Your band is called Peter Hook and the Light, though people have the idea that Joy Division is all darkness and brooding.
Yeah, the cliché was that it was very gloomy music, but it never felt gloomy to me -- always felt f---ing great. It used to make me very, very happy.
The band is called the Light because I'd seen the light. I knew what I was going to do. I don't like the "Peter Hook" bit, personally -- I'd rather be a group, but the promoters always put, "Peter Hook and the Light," and you can't stop them doing it.
Do people have a specific impression of Joy Division that you're trying to counteract?
What makes me really happy about playing Joy Division's music is that people seem to enjoy the fact of you playing it. They love it on record, and then they come and see you play live and like that as well. And I'm like, "Wow, what a compliment!" It's a great compliment to Bernard, Stephen, and Ian, 'cause it's their songs that people are enjoying. I'm sure it's just as much a compliment to Bernard and Stephen when they play it in Bad Order, or New Lieutenant, or whatever they're f---ing called.
Are the seven unreleased New Order songs from the 'Waiting for the Siren's Call' sessions going to surface?
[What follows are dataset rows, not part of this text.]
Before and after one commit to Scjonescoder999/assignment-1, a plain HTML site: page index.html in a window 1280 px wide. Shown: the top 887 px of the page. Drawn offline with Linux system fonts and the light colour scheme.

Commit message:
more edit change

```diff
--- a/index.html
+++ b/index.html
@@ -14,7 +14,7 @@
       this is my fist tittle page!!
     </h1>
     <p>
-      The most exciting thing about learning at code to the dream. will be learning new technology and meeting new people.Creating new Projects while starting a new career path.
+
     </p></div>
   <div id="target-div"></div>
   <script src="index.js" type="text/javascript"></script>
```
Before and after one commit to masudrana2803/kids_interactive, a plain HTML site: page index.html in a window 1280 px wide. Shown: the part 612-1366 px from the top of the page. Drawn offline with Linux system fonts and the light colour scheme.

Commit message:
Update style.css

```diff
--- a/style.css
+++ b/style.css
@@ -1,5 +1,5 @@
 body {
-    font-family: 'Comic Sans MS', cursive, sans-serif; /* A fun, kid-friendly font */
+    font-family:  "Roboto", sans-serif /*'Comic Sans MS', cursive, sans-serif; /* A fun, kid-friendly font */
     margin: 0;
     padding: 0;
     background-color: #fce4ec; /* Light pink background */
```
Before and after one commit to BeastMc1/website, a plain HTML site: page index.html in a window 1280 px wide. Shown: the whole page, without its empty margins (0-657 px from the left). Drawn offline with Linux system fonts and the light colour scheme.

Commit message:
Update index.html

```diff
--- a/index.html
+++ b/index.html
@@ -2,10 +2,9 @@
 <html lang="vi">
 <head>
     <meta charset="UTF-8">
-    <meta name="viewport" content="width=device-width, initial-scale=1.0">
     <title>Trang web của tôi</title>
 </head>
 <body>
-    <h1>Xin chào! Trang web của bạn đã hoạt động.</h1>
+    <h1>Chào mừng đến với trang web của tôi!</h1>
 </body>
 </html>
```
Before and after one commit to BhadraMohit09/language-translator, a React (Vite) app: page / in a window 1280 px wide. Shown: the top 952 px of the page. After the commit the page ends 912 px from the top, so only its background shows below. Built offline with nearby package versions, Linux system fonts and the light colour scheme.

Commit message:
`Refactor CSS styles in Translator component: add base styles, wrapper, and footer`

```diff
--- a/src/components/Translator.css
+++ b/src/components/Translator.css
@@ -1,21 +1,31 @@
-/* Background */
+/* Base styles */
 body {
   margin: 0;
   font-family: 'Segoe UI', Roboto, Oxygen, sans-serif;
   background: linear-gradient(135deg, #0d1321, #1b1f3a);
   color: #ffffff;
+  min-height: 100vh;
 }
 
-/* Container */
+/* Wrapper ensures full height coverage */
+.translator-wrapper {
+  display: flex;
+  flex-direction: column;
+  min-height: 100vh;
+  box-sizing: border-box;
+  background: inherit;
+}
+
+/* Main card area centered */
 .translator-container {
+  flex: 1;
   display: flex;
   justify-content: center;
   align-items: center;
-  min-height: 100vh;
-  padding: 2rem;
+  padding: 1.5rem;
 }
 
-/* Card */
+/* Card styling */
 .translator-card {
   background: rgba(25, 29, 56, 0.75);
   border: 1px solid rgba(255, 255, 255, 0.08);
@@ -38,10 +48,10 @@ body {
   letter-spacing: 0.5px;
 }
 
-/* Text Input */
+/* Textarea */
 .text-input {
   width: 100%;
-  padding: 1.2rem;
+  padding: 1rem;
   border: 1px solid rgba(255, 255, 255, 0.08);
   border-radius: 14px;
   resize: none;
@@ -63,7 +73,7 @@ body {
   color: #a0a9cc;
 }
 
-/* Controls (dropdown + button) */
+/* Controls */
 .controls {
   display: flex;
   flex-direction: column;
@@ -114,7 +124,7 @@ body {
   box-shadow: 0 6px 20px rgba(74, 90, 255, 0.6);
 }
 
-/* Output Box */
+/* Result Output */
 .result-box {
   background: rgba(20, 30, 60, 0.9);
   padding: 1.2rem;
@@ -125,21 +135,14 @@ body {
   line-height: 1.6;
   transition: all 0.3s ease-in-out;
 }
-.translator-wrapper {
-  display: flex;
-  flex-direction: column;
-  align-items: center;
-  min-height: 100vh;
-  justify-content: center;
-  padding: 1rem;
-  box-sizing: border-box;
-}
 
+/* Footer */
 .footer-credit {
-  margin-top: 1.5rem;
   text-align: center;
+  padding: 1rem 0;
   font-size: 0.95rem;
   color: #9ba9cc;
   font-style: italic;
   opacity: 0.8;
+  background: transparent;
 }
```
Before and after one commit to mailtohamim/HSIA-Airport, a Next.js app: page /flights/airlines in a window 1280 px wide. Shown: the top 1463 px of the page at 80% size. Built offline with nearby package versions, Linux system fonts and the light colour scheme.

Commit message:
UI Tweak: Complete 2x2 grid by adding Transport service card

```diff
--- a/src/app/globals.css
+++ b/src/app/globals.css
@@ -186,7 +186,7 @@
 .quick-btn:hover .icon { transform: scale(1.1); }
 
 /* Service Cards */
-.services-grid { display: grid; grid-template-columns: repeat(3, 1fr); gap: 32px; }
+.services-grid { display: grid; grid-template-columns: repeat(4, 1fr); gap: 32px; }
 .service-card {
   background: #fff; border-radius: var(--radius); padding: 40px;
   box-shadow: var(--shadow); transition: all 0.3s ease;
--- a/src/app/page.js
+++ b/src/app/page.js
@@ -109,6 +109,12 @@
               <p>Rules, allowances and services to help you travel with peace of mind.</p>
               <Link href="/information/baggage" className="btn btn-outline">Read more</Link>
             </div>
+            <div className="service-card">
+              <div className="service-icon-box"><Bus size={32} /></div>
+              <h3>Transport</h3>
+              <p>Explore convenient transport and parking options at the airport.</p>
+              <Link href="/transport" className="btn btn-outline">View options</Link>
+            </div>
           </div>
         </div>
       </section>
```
Well, supposedly they're doing this [tour] to coincide with the release of those songs. They're not stupid. It's not by chance, is it?
And it's nothing you have a say in?
I don't have any say in it whatsoever, and they've actually pulled some really dirty business shenanigans to get their own way, which they're not going to get away with. They can play together as much as they want. Good luck to them. I spent most of my life trying to get New Order to play, and I'm not going to stop them now. It was like banging your head against a brick wall. Unbelievable. I'm actually happy that they're going to play.
You'll be watching?
No, I'll be washing me hair that night. And the other night.